The Magi are a wonderful model of people with a heart after God.
Attentive to the Light
The Magi were attentive. Not only were their physical eyes open, but, even more, the eyes of their hearts were open to God. For the Magi, the star was clearly present in the night sky, but they would have missed it had they been busy and preoccupied with other things. Only because they were attentive did they see the sign God had provided.
How can we, like the Magi, recognize the indicators of God’s breaking into our lives? If we are so busy that we are spinning in circles, we will be inattentive to what the Lord is weaving in the events of our lives. Only if we continually bring our focus back to him—attentive to big and little manifestations of his love and presence—will we see the light that God has for us.
Actively Seeking God
Further, the Magi made the effort to seek God. They needed to leave Persia, or wherever in the East they lived, to take a long journey following the light they had been given.
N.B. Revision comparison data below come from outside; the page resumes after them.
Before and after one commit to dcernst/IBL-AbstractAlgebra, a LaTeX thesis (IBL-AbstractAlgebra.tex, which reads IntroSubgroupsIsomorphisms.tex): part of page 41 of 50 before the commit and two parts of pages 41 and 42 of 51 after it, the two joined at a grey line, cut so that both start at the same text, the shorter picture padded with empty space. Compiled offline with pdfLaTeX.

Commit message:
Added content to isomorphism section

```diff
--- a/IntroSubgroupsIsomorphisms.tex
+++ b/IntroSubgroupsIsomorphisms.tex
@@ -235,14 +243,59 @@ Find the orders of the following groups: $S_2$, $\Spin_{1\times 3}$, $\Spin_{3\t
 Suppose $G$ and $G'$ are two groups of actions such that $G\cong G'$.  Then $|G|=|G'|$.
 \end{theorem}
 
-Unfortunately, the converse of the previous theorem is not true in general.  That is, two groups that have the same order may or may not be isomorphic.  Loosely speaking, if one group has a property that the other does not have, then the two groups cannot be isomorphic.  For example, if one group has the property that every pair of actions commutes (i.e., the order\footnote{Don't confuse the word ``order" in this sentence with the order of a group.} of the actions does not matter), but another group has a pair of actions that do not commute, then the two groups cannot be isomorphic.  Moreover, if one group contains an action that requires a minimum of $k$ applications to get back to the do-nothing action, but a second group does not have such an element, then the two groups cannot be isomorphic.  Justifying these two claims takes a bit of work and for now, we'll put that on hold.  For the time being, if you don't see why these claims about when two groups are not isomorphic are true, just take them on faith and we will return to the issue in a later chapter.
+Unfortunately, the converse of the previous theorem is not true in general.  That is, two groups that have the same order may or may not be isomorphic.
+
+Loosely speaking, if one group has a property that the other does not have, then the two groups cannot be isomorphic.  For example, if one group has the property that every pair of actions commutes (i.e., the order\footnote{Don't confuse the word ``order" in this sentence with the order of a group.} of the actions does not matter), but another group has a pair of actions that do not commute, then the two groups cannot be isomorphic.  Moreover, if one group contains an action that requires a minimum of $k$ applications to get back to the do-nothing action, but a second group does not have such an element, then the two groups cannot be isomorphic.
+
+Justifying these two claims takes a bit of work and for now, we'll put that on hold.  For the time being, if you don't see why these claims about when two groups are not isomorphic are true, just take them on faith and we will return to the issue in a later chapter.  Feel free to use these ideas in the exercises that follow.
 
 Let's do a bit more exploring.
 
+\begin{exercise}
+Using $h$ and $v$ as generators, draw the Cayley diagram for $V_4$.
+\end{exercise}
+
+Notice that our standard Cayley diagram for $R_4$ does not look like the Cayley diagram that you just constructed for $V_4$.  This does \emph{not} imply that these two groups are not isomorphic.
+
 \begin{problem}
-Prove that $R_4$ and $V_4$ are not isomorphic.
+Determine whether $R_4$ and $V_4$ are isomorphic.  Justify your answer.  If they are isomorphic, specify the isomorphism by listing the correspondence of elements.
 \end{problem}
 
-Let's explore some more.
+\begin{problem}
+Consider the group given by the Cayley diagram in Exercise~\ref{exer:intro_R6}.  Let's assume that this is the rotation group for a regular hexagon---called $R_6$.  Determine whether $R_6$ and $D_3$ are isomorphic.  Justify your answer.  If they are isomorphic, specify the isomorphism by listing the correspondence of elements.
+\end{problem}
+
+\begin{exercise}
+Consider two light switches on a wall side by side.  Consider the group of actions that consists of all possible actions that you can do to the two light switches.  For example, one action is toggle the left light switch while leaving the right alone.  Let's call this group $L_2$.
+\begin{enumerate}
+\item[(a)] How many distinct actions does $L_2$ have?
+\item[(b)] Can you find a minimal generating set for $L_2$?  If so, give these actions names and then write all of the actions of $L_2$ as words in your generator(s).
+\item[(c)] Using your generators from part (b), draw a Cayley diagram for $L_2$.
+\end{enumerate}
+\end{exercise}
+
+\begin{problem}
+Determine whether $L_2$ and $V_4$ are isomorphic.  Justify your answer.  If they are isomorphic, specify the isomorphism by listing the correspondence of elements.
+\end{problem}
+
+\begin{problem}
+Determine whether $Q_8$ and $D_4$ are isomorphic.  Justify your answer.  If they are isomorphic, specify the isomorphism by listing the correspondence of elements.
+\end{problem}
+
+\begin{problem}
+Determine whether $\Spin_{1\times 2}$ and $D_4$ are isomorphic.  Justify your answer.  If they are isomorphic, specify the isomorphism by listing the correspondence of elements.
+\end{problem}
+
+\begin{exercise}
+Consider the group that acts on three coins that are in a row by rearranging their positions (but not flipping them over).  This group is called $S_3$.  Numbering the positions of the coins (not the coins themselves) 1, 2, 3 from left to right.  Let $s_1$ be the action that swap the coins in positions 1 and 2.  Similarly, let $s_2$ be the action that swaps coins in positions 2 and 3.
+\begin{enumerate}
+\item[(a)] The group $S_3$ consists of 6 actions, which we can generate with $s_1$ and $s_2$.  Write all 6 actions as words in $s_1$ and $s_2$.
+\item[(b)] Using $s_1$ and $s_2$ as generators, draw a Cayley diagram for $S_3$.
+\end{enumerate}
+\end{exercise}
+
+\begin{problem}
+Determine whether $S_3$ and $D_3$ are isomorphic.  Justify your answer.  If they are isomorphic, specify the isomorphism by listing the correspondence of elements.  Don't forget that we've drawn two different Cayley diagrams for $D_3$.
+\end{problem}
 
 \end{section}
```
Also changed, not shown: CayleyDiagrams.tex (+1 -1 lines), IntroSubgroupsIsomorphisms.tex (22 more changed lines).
They also inquired in Jerusalem. While God took the initiative of revealing the star to them, they needed to respond by seeking him. Only then were they supernaturally led and supernaturally protected as God warned them in a dream not to return to Herod.
The beginning of a new year is a wonderful opportunity for us to seek God afresh in our lives. Whether we are wanting to know God for the first time in our lives—or whether we have walked with him for many decades—we all need fresh seasons of pursuing the Lord, waiting on him, and listening to his voice.
Worshiping Christ the Lord
Finally, the Magi worshiped Jesus. They humbled themselves and bowed down before him in worship. In addition, they brought valuable gifts to him—gifts worthy of a king.
Here again the Magi set a clear example for us. This season of Epiphany—and this new year—are opportunities to worship the Lord at a new and deeper level. Worship requires that we humble ourselves before him, and one very meaningful way to do that is to literally bow or kneel or prostrate ourselves in prayer and worship. Our time of worship before him can be in silent adoration; it can be softly in song; it can be pouring our heart out to him in prayer.
Likewise, we can bring him gifts. These offerings include our time and talent, gifts of money and resources, sacrifices of love and service. Whatever we have to present to our King, let it be the very best that we have!
© 2014 Glenn E. Myers